You’re likely very familiar with this tall plant and the stinging red rash it causes when you brush against its leave. But, Stinging Nettle is also an important food source, rich in calcium and iron. It does need to be cooked before eating, so if you happen to have your camping gear, adding the leaves to your campfire meal will help to boost the nutritional level and make your food
Avoid all berries
North America is home to some deadly plants and eating their berries can result in mild reactions, such as diarrhea, or even death. In fact, both Red and White Baneberry –common throughout North American woodlands- are so toxic that two berries will kill a child and just five will kill a grown man. Other common berries such as Blue Cohosh, Buckthorn, and various Nightshades can cause gastrointestinal distress, such as vomiting and diarrhea. When it comes to berries, your best bet is just to leave them alone.
Insect Bites, Rashes, and Skin Irritants
As if further proof were needed as to its usefulness, Plantain is also an excellent remedy for any and all skin complaints. It can help to soothe insect bites and is calming to rashes. Crush the leaves to release the juices and apply directly to bites and/or rashes. Hold it in place for a few minutes. If the pain or itching persists, apply another leaf.
This plant is a powerful purifier and is used in herbal medicine to draw toxins out of the body. That makes it an effective treatment for insect bites, as it will help to draw out the poison. While it won’t help with truly venomous bites, such as from a black widow spider, it can help to relieve the pain and swelling from the bites of ants, flies, mosquitoes, wasps, and hornets.
There are a few varieties of Dock that grow throughout North America.
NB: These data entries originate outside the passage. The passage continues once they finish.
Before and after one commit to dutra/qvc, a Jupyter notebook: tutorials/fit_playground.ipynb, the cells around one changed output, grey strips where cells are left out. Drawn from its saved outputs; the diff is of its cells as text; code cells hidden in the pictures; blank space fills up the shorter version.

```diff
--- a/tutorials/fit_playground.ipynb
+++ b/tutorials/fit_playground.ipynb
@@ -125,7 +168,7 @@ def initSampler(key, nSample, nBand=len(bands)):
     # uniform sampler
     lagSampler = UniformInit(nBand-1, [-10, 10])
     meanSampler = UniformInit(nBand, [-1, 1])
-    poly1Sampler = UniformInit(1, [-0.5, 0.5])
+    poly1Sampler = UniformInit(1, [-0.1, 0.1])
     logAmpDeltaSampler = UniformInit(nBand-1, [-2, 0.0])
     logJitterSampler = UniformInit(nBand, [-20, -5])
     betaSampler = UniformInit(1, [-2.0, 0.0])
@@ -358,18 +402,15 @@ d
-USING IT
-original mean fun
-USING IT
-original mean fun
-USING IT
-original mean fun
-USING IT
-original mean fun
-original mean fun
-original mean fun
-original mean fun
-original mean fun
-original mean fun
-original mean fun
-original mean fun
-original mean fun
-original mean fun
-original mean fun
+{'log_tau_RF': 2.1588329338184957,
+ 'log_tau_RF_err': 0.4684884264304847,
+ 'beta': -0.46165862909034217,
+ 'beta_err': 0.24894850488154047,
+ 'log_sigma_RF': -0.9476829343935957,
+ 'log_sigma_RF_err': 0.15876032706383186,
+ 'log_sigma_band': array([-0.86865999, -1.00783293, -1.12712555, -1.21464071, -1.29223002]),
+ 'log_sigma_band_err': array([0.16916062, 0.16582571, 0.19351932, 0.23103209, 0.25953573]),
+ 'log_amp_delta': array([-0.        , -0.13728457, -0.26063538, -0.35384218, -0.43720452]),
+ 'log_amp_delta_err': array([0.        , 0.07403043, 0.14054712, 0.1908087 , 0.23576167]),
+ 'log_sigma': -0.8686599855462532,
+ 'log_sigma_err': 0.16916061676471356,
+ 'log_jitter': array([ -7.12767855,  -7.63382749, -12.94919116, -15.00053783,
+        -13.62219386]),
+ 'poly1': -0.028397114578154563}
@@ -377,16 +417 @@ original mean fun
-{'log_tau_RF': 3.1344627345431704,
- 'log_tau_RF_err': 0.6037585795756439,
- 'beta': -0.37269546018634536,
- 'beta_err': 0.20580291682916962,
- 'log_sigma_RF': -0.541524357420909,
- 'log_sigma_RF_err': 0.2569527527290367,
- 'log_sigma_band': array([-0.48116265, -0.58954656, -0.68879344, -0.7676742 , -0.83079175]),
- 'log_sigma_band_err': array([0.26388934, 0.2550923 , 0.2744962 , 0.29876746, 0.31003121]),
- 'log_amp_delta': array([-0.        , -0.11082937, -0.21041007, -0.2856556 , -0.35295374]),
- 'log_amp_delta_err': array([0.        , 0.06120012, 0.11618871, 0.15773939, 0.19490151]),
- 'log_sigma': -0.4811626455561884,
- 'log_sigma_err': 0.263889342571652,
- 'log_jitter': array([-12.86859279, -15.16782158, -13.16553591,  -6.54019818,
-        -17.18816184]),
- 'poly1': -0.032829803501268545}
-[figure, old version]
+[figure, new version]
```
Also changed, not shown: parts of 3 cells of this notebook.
Many are actually invasive species, which should give you no qualms about using it. The juice inside of its leaves is the best cure for taking the sting out of the rash brought on by Stinging Nettle. These plants like similar growing conditions and are frequently found growing together. Take a leaf, crushing it with your teeth, and place the mashed leaf onto the stinging red rash. It should begin to feel better shortly.
Of course, this is nowhere near a comprehensive list of plants that will help to see you through an outdoor emergency. But, knowing these plants will give you a strong foundation to increase your foraging and herbal medicine knowledge to be prepared for any situation in the wild.